We stopped at the Mercado Central, an indoor fish market, and after looking around we headed up to the second level to enjoy lunch and watch the merchants selling their products on the main floor. At the beginning of each meal while in Santiago several things were put on the table. There were balls of butter, a small bowl of salsa, slices of lemon, and flat round biscuits with pinpoint holes poked in the top.
Barrio Lastarria was another bohemian neighborhood with lots of cafes, galleries, shops and gorgeous purple jacaranda flowering trees lining the streets. Sidewalk cafes and restaurants were filled and energy was high.
We took the metro to Santa Lucia Hill a hilltop park on the eastern edge of downtown that provides a panoramic view of the city and is a perfect location for those with camera in hand ready to grab some stunning shots of the city. Neptune Fountain, constructed from 1897 to 1903 sits at the park entrance building.
The Chilean National Library and the Santa Lucia Arts and Craft Market are near the park on Santa Lucia Hill. We headed for the market for our requisite travel shopping and found the market to be small, quiet and welcoming.
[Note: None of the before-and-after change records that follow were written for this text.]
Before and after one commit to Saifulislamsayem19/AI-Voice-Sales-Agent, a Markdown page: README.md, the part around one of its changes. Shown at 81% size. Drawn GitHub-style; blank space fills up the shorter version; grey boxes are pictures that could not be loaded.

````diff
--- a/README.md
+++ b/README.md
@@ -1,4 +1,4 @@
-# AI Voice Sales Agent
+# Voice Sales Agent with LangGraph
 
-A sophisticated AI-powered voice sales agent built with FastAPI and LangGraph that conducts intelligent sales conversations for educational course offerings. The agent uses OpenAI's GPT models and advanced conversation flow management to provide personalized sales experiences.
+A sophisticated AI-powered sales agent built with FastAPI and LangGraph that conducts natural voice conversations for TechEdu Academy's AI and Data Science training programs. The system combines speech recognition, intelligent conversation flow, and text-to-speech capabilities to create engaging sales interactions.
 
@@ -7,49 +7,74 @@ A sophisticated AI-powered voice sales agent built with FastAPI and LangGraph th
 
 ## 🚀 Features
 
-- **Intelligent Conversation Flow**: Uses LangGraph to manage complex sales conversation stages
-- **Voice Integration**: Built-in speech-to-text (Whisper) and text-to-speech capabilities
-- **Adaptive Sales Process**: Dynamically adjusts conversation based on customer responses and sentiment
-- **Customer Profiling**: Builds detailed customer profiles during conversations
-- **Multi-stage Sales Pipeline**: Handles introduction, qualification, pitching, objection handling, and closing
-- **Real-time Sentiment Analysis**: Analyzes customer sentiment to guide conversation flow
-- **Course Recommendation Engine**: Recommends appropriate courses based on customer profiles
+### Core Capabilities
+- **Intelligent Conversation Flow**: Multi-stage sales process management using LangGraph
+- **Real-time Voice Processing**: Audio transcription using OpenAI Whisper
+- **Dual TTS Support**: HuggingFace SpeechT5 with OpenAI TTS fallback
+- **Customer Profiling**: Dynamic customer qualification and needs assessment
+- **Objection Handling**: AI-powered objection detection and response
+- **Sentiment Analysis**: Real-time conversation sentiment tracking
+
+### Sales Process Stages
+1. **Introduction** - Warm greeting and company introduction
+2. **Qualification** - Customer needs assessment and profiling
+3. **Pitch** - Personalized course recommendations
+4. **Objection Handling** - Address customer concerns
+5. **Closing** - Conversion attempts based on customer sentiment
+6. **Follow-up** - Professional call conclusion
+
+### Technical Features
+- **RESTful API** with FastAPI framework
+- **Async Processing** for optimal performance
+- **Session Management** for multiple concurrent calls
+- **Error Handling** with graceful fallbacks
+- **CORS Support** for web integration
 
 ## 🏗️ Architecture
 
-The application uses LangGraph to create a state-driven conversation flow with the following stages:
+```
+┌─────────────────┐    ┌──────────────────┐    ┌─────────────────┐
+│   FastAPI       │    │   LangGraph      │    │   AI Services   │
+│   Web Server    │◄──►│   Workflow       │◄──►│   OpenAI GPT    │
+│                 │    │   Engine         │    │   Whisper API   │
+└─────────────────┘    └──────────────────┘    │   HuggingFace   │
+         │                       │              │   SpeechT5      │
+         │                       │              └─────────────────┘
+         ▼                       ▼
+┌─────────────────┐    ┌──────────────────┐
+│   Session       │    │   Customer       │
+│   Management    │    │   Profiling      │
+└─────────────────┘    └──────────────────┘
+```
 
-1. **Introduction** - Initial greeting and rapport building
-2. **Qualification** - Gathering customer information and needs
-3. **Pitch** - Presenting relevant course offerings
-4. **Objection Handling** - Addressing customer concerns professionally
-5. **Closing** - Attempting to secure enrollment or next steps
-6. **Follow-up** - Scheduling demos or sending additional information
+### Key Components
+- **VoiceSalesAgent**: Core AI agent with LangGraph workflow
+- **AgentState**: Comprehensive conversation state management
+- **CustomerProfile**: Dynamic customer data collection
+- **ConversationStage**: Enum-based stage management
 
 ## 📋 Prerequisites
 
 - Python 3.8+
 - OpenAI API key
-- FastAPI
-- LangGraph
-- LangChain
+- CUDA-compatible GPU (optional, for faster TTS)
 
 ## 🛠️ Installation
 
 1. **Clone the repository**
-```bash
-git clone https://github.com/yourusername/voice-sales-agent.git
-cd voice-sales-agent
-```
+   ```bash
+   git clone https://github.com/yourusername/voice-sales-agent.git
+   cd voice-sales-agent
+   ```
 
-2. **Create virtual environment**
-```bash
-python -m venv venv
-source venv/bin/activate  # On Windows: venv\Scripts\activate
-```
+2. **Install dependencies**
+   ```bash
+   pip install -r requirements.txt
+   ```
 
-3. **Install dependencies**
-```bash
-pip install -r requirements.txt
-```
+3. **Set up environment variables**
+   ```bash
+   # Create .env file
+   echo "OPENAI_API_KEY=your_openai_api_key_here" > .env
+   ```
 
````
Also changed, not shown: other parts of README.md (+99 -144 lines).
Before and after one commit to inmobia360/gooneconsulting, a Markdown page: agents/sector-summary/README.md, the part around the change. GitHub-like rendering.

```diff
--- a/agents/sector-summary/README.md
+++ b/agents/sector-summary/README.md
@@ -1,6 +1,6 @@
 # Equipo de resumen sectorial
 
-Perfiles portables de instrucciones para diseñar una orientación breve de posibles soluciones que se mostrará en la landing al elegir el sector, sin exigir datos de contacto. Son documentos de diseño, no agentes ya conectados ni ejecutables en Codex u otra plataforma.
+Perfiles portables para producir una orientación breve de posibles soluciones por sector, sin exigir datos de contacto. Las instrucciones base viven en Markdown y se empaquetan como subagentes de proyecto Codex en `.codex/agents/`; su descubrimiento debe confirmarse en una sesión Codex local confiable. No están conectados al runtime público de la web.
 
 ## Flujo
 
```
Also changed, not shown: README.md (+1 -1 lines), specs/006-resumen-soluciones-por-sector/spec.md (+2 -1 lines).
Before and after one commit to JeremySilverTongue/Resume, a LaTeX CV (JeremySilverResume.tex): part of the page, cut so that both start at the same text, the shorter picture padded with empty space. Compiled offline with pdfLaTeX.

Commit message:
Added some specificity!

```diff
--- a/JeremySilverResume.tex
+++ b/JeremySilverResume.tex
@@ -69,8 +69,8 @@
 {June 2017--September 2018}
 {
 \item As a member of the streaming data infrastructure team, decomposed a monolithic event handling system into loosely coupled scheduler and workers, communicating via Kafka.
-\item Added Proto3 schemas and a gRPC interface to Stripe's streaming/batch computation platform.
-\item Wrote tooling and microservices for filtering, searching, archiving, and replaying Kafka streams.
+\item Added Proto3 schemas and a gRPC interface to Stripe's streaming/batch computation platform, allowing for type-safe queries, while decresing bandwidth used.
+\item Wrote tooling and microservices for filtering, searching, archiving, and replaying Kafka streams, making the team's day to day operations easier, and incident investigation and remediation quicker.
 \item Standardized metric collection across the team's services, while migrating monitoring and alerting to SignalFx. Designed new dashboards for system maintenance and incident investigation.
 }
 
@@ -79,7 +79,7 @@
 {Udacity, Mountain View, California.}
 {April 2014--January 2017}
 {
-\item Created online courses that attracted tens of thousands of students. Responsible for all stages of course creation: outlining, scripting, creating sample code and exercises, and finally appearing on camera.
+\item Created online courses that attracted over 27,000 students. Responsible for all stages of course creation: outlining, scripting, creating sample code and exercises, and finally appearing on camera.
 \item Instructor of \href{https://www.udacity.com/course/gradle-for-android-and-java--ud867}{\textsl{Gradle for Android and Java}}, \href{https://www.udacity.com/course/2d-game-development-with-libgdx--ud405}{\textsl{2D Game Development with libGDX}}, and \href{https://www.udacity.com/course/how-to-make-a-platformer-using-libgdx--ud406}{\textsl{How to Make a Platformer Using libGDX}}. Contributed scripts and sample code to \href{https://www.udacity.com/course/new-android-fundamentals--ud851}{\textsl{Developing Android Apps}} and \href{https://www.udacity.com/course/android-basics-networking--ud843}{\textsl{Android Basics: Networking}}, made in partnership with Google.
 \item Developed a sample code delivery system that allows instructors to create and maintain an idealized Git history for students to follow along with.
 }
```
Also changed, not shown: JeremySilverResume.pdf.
A very low key market, filled with individual stalls, each offering an abundance of quality handicrafts and souvenirs ranging from leather goods to silver and copper jewelry and lapis lazuli.
Chile is South America’s most prosperous country with high living standards and from the time we spent in Santiago, I would have to agree that is so. Santiago, a vibrant city, is culturally rich with diverse architecture and abundant sightseeing and all within easy access to the best that nature has to offer.
Read about Valparaiso, Chile, a city of colorful street art and rich culture.
Read about Chiloe Island, the Penguin Colony, and Osorno Volcano in Southern Chile.
Small neighborhood market stands throughout the city
stayed open well into the evening.
Ever try something you have never had before and your taste
buds danced a happy dance? Such it was with the Lucuma
ice cream, made from a fruit of the same name.
Most of our meals started with this round, flat bread, butter,
lemons and salsa.